_Task description_:
Go through the entries below and copy each line containing the word "README".

_Extracted information_:
*****

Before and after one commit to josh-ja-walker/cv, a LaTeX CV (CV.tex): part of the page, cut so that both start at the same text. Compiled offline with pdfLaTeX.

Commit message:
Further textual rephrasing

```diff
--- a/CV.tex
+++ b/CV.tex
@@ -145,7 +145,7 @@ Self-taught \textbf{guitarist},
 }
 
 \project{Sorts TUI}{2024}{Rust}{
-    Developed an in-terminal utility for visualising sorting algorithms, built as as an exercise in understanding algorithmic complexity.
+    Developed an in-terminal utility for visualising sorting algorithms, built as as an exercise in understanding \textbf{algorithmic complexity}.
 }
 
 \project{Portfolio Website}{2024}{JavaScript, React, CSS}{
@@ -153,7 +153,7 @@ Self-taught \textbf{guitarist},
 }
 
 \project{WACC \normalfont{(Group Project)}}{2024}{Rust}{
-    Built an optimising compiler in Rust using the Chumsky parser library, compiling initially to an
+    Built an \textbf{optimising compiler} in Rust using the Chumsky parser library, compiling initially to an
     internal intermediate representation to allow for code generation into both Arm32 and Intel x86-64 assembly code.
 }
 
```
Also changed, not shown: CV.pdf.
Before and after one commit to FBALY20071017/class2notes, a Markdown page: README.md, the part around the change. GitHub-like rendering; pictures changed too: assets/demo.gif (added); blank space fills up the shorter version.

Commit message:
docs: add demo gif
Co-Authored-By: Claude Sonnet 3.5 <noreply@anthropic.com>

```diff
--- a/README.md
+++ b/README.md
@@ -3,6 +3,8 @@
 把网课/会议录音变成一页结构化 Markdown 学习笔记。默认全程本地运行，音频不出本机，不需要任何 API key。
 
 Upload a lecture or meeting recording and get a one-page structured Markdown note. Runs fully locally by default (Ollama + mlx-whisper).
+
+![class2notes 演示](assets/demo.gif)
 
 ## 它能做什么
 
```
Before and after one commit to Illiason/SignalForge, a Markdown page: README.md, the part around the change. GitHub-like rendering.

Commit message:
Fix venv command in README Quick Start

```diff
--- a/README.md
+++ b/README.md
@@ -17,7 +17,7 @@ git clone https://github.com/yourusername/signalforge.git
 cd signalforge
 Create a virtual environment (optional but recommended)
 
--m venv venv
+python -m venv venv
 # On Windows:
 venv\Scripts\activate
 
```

*****

_Reply to the exercise_:
Before and after one commit to FBALY20071017/class2notes, a Markdown page: README.md, the part around the change. GitHub-like rendering; pictures changed too: assets/demo.gif (added); blank space fills up the shorter version.
--- a/README.md
+++ b/README.md
Before and after one commit to Illiason/SignalForge, a Markdown page: README.md, the part around the change. GitHub-like rendering.
Fix venv command in README Quick Start
--- a/README.md
+++ b/README.md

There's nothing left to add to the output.